Up Town Top Ranking

 

 

By the Thirties Hanomag had moved up market and the 1.5 litre Rekord dates from 1938.

Every Silver Cloud has a Lining

 

 

1967 Glas 1304T

Hans Glas rose to fame with the introduction of the Goggomobil in 1954 which proved to be a very popular micro car. The Glas range moved up market in the following years with bigger cars using mainly 4-cylinder engines, of which this car is typical. Glas is remembered also for the fact that he was the first to use belt drive for overhead camshafts. BMW took over his Dingolfing factory – today it produces not only BMW cars but also the bodies for Rolls-Royce cars.

W.O.'s You Know...............

 

 

Bentley 8-Litre

The top of the range Bentley with a 6-cylinder overhead camshaft engine, designed to compete with the Rolls-Royce Phantom II. Only 100 were produced between 1930 and 1931. This was W.O. Bentley’s own car.

It's Mr. O'Reilly, Sybil.

 

 

1936 Riley Sprite
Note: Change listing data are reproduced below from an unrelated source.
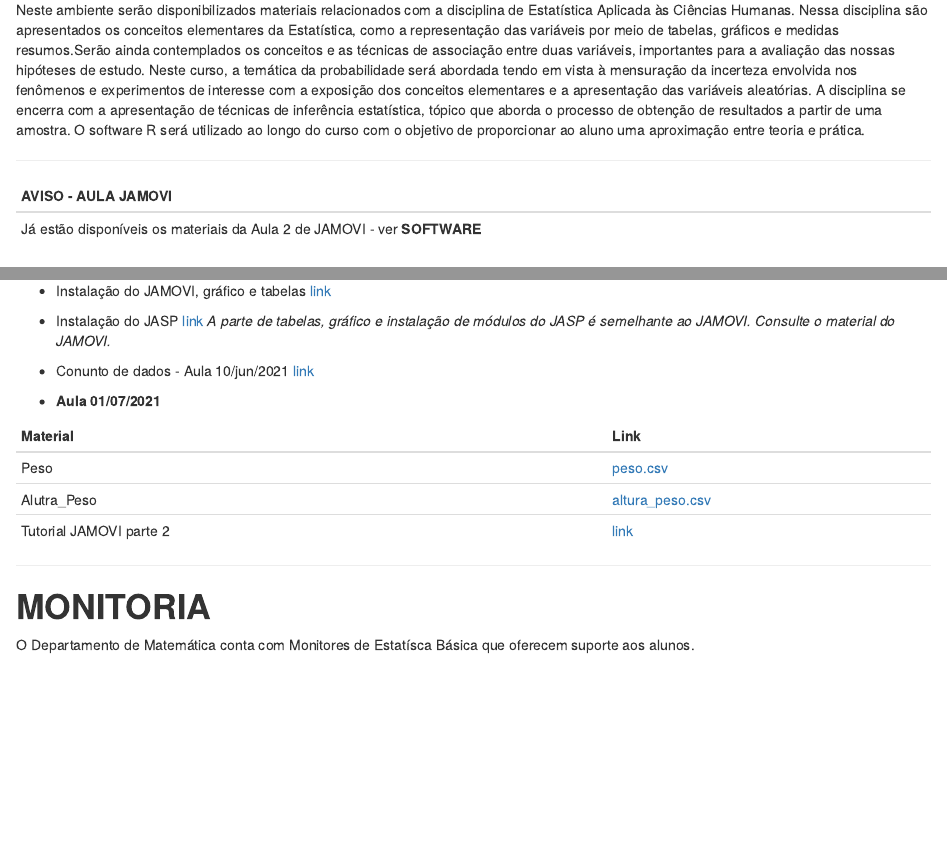
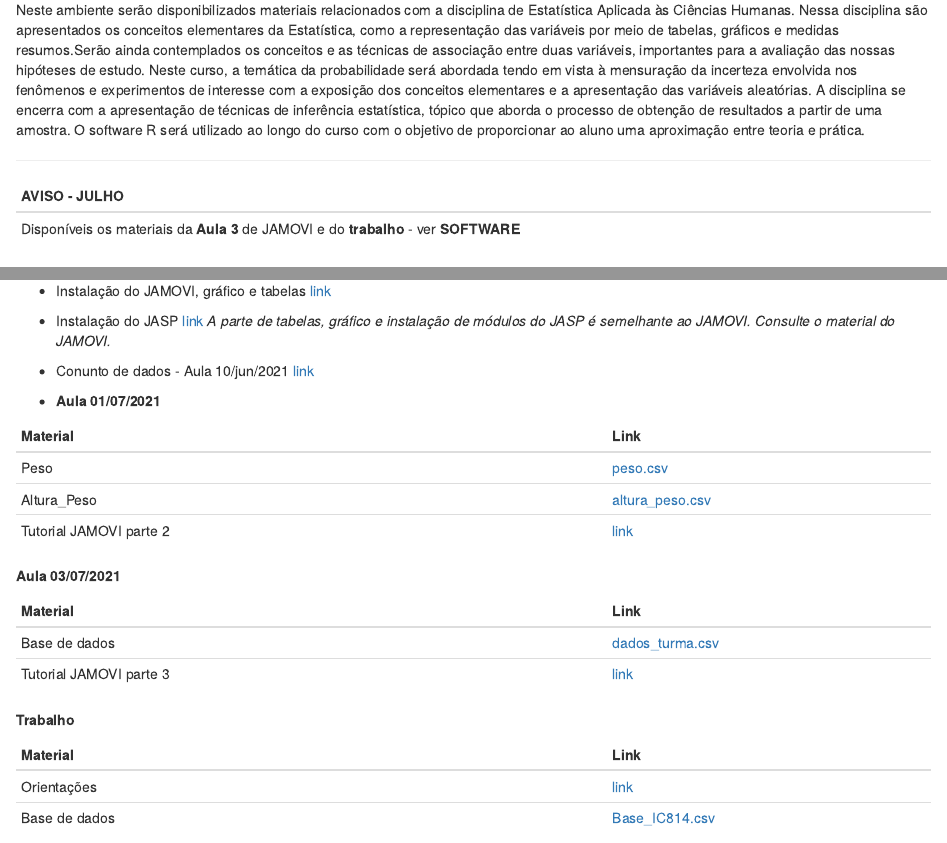
Before and after one commit to andradeadriana/EstatisticaAplicada_Humanas, an R Markdown document (index.Rmd): the page in a window 1100 px wide, from 190 px down, and a second part further down, joined at a grey line. Rendered offline with R 4.5, knitr and Pandoc, with nearby package versions.

Commit message:
Add files via upload

```diff
--- a/index.Rmd
+++ b/index.Rmd
@@ -36,9 +36,9 @@ Neste ambiente serão disponibilizados materiais relacionados com a disciplina d
 
 
 *************************************************************************************************************************************************************
-|AVISO  - AULA  JAMOVI  |
+|AVISO  - JULHO  |
 |-----------------------|
-|Já estão disponíveis os materiais da Aula 2 de JAMOVI - ver **SOFTWARE**|
+|Disponíveis os materiais da **Aula 3** de JAMOVI e do **trabalho** - ver **SOFTWARE**|
 
 
 |AVISO  - junho                |
@@ -115,9 +115,23 @@ ANDERSON, D. R.; SWEENEY, D. J.; WILLIAMS, T.A.. Estatística Aplicada à Admini
 |Material | Link|
 |---------|-----|
 |Peso |[peso.csv](https://drive.google.com/file/d/14Pm0gOEQnmmVi1pHErUIKowF-TboIHEz/view?usp=sharing)|
-|Alutra_Peso|[altura_peso.csv](https://drive.google.com/file/d/1W6rDf-P_nS1Kzp6kSpQyWLCnueqT6pmT/view?usp=sharing)|
+|Altura_Peso|[altura_peso.csv](https://drive.google.com/file/d/1W6rDf-P_nS1Kzp6kSpQyWLCnueqT6pmT/view?usp=sharing)|
 | Tutorial JAMOVI parte 2| [link](https://drive.google.com/file/d/114zjJyEslutkAtvdEf5kJHWZrwnaWmxo/view?usp=sharing)|
 
+
+**Aula 03/07/2021**
+
+|Material | Link|
+|---------|-----|
+|Base de dados |  [dados_turma.csv](https://drive.google.com/open?id=1SuYc4RUn080Ka9fZz9kbcMEC_tn_K-SS)|
+| Tutorial JAMOVI parte 3| [link](https://drive.google.com/open?id=1bbo7fWl4lH4Dn7tgfi5Ph27GOuAIU2oP)|
+
+**Trabalho**
+
+|Material | Link|
+|---------|-----|
+|Orientações | [link](https://drive.google.com/file/d/1gxzcFKd8c7o5uwJJyiK6mg5Td9kun7VX/view?usp=sharing) |
+|Base de dados | [Base_IC814.csv](https://drive.google.com/file/d/1wxI_9DwKfDFu-g47ns2HeNMLh1R5OonD/view?usp=sharing)|
 
 *************************************************************************************************************************************************************
 
```
Also changed, not shown: index.html.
The Riley Sprite (1936-1938) was the last of the sporting Rileys before the Second World War, using a developed version of the famous engine with high camshafts and hemispherical head, introduced in the Riley Nine in 1926. Rileys had an enviable reputation in competitions particularly in endurance events. This car has special bodywork by Pourtout and was raced privately in France. The Riley company failed in 1938 and was absorbed into the Nuffield Organisation.

Bob Marley & The Wailers

 

 

1963 BMW 1500

This model, introduced at the Frankfurt Show in 1961, was the car which saved BMW. The Munich firm was in serious financial trouble by the late Fifties – the market for Isetta bubble cars was declining and the big V-8s were hardly profitable. Fortunately the 1500, with its excellent overhead cam engine, was the right car, at the right time and was an immediate success – all the cars that followed stem from it. It is no exaggeration to say that without the 1500 there would be no BMWs today.

Iron Curtain Cruiser

 

 

Tatra 603

Hans Ledwinka showed his sensational streamlined Tatra T77 at the 1934 Berlin Show. It had a rear-mounted air-cooled V-8 engine and initially a central driving position. Derivatives followed and when Czechoslovakia fell under Communist control the theme was continued with this, the 603. A team of these cars performed well in the Marathon de la Route at the Nürburgring.

La Sarthe Limousine

 

 

 


 

 

 

 

 

 

 

 

Cockpit

 

 

Skoda 1101 Sport

This is the actual car that Skoda raced at Le Mans in1950 but without success. Nationalisation kerbed future ambitions.

Monte Carlo or Bust

 

 

 

 

1937 Skoda Popular Sport Monte Carlo Coupé

Back Seat Drivers


 

Skoda made advanced cars in the Thirties and this example, one of just 72 made, is a celebration of Skoda’s second in class and eighth overall in the 1936 Monte Carlo Rally. It has not only independent suspension all round but also a transaxle.

Gearboxed

 

 

Notice the linkage to the rear-mounted gearbox.

Bulldog Spirit

 

 

Lanz Bulldog

And now, for something completely different! The Bulldog tractor made by Heinrich Lanz in Mannheim from 1921 to 1960 had a single-cylinder horizontal hot bulb engine whose capacity was gradually increased over the years from 6.3-litres to 10.9-litres. No wonder it needed a large flywheel! It was very popular in Germany and some 220,000 were made.

 

David Blumlein, April 2011